There are many odd names in the Domesday Book, but I’d say the most peculiar is actually a surname.
The surname is God-Save-Ladies, and it belonged to one Roger God-Save-Ladies (Rogerus Deus Salvæt Dominas), who was a Norman living in Essex. I’ve seen his name translated elsewhere as God-Save-the-Ladies and God-Save-Our-Ladies.
Here’s one possible explanation:
GODLOVEMILADY. This remarkable name really existed not many years since. The similar designation Rogerus Deus-salvet-dominas (Roger God-save-the-Ladies) occurs in the Domesd. of Essex. It was probably the sobriquet of some admirer of the fair sex, who frequently employed the phrase.
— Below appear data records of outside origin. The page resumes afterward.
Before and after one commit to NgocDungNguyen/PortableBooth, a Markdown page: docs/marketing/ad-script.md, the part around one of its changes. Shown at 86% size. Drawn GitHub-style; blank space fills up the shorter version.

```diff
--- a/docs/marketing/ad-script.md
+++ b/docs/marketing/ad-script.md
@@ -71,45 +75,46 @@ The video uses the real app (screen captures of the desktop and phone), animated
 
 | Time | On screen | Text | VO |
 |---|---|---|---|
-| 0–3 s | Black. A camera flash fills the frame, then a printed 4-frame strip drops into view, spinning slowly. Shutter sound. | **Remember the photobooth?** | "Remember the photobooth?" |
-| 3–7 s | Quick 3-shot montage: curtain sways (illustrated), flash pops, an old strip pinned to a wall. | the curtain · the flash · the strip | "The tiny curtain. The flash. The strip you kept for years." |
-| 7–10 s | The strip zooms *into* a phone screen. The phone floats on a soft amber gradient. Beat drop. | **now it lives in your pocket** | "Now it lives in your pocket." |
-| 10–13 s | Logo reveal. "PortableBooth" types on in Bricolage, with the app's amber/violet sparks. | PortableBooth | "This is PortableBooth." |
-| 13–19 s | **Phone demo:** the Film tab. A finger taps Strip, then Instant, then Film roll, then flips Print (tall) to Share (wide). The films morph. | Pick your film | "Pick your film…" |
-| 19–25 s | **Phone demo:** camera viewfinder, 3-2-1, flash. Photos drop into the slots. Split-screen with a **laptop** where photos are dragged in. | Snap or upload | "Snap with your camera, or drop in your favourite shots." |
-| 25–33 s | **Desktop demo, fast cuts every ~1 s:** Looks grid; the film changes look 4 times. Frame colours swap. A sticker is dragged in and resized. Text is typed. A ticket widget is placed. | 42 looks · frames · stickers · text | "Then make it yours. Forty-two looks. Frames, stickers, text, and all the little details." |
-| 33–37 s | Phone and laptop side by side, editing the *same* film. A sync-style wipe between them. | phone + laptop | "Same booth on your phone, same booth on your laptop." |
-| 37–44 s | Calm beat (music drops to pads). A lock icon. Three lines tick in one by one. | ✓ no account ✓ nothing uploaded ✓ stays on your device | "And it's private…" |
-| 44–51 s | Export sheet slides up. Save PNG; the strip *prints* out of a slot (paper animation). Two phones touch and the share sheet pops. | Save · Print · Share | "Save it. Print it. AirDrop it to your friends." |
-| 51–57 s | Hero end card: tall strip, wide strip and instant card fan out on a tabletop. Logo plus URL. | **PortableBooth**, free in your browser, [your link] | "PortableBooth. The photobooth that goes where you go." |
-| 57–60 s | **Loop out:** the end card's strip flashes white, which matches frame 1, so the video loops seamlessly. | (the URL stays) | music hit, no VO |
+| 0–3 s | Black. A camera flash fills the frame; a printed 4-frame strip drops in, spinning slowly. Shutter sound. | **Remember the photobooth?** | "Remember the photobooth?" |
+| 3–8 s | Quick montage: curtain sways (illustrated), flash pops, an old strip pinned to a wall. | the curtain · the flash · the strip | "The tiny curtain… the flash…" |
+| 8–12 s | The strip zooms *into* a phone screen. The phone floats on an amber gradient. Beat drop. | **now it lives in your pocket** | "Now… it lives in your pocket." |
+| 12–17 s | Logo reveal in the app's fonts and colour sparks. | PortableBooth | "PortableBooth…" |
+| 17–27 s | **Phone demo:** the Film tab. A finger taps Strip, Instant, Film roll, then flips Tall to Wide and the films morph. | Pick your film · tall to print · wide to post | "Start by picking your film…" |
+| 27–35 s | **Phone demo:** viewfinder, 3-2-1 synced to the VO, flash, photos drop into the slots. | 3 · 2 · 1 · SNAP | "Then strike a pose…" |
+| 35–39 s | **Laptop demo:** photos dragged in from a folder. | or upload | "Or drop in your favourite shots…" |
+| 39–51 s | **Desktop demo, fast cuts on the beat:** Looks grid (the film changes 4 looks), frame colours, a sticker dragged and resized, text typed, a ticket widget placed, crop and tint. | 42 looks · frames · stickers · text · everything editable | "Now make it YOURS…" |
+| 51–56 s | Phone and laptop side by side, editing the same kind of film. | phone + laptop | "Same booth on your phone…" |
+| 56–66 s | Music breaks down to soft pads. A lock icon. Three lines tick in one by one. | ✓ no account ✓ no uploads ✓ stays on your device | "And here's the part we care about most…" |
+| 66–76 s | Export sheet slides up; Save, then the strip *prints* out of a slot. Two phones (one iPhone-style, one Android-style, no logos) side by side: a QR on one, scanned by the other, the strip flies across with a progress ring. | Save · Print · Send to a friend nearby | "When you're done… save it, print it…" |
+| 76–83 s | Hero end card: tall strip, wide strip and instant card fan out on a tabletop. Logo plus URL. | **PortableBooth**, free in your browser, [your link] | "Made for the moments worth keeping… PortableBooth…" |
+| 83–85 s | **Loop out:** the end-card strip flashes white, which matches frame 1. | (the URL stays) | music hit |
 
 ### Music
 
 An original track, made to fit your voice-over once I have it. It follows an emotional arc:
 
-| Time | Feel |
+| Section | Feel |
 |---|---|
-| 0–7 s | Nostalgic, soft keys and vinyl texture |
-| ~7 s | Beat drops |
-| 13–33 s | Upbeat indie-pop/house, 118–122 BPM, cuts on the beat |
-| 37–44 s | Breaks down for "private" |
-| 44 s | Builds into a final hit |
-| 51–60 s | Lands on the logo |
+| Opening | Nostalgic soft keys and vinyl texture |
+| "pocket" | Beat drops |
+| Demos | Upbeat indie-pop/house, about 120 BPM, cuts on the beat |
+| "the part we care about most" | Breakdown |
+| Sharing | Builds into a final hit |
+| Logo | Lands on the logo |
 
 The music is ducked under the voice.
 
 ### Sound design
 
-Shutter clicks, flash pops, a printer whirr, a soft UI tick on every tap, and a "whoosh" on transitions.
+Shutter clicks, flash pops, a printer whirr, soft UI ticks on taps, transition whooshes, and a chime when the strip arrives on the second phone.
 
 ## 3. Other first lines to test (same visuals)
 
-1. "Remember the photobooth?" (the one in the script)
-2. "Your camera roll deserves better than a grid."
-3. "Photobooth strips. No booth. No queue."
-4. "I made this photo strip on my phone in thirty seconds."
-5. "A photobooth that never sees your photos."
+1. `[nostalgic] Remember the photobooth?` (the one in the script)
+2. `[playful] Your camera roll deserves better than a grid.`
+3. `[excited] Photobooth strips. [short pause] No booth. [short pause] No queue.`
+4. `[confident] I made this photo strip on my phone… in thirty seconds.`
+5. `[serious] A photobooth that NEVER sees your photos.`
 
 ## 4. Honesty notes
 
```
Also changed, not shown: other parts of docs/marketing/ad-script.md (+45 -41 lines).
And here’s a holier explanation:
One of the rare bynames is that of Roger Deus Salvet Dominas, a 1086 tenant in Essex, who seems to have had some link with the nunnery of the Holy Trinity at Caen, so that the Dominas figuring in his byname were probably nuns of that house.
The Norman-French version of the name, “De Salt Les Dames,” was passed down to Roger’s descendants.
- Craig, F. N. “The Glanvilles and Roger God-Save-the-Ladies.” The American Genealogist 71.4 (1996): 200-4.
- Lowe, Mark Antony. Patronymica Britannica: A Dictionary of the Family Names of the United Kingdom. London: John Russell Smith, 1860.
- McKinley, Richard. “Medieval Latin translations of English personal bynames: their value for surname history.” Nomina 14 (1990-91): 1-6.